For whose benefit is this production made? What is its purpose? One cannot avoid the conclusion that the only purpose of the Egyptians’ suffering is to give God some street cred. After all, several generations have passed since Jacob and Joseph, since God was ever present in the Hebrews’ lives. During that time, He became rather forgotten by His people, one would imagine. Now He comes back and wishes to enforce the terms of the ancient covenant. The people are justly skeptical. Can He deliver? They may be “enslaved”, but they are not starving, They may be fairly low on the food chain and subject to all kinds of China-like population control regulations, but they have roofs over their heads. Now, some guy comes along and tells them that a deity who has been absent for generations wants to turn them, a band of cubicle-dwelling wage slaves, into a nation of entrepreneurial warriors, into a fierce army of freedom seekers.

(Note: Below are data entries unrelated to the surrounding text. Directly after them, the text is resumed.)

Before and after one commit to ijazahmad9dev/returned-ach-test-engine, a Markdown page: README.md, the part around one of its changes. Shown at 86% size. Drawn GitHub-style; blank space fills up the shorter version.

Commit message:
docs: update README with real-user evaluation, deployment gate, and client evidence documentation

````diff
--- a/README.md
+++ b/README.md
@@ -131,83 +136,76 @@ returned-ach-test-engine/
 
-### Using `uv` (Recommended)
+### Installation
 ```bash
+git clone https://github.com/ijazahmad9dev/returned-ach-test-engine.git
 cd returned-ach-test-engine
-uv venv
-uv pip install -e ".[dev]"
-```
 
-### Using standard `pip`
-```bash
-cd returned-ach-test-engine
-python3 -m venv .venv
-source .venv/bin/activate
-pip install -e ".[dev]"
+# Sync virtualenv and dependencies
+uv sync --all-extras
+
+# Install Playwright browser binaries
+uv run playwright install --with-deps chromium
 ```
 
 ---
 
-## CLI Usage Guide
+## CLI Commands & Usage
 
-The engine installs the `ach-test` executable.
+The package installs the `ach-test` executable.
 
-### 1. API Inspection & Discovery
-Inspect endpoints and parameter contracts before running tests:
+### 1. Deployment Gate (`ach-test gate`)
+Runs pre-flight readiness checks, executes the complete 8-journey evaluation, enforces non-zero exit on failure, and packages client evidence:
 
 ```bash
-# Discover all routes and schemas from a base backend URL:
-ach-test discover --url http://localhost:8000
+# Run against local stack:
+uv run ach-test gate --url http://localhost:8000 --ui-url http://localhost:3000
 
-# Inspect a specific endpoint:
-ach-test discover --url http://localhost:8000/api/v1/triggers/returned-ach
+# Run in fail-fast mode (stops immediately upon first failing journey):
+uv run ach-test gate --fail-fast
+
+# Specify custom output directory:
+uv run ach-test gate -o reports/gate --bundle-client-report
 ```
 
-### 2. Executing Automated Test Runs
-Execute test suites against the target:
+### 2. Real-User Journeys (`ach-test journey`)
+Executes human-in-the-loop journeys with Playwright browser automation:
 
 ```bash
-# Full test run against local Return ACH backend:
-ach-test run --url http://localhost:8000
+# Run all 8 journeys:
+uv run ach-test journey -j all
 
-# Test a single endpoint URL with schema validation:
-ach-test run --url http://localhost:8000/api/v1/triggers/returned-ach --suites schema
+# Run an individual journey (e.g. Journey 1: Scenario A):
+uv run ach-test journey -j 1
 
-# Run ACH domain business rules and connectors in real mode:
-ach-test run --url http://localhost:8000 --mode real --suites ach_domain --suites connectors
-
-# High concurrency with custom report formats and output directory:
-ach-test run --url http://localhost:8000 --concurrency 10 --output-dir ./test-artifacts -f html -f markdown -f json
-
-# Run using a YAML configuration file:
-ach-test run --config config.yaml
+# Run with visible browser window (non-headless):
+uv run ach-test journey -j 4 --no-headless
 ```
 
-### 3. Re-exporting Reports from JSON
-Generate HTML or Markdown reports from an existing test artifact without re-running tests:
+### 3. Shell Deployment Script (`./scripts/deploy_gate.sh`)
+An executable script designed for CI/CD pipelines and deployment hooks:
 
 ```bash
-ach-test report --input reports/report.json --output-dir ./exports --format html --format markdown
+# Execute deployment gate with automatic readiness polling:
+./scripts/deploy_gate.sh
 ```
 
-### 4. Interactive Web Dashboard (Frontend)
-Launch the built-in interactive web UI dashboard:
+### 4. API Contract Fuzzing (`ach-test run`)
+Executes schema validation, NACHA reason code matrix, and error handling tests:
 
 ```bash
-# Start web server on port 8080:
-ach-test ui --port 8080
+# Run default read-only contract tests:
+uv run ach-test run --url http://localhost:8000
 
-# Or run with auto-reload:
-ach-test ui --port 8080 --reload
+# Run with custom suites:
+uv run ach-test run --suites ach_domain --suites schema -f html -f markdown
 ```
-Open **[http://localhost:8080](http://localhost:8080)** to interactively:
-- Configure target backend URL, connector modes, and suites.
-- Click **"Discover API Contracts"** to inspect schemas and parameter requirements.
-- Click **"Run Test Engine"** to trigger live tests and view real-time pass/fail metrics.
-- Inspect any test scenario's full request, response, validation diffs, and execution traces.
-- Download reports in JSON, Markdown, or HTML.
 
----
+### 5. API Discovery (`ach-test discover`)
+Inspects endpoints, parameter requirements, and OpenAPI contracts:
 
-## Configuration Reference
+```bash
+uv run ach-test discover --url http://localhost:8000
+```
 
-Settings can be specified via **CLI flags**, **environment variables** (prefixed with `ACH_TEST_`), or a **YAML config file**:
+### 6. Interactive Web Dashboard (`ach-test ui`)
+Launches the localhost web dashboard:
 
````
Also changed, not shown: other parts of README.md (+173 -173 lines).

They need a demonstration of God’s prowess, and they are going to get it. God knows that if He wants the corner office back, He needs to show that He still has got it. And does he ever!
One could say that what followed from this fateful moment when God decided, rather suddenly, to honor the covenant He had made with Abraham and to this very day is one unbroken chain of a group of people, us, the Jews, trying and almost always failing to live up to His expectations, to merit His faith in us, to provide return on his investment. In one thing however, we have not failed. We have not given up on Him even when, like 75 years ago, He seemed to have given up on us.
We refused to assimilate. But we did more than that. Just as in the story of the ten plagues of Egypt there were the hapless and blameless Egyptians who became collateral damage in God’s demonstration of His prowess to His people, just like later the various Canaanite nation states became collateral damage in God’s holding up his end of the deal and delivering the Promised Land to us, we have not turned our noses at the hard and dirty work of being, of staying a nation.
Lesson Number 2: If you want to be a nation, you’d better believe that you deserve it more than others and if anyone stands in your way, you’d better do what it takes to move them out.
There is a reason why Europeans in America or in Australia or elsewhere had no qualms about removing native peoples. They were following, self-avowedly and openly the path of the Hebrews. They believed themselves to have been more deserving of ownership of the land than whoever was there before and they were right. America belongs to the people that built her, not the people who tread so lightly on her soil as to leave nary a trace. That is the lesson of the Torah, the lesson of the story of the Exodus, a story that began in mid-fourth century BC Egypt and is still very much going on today.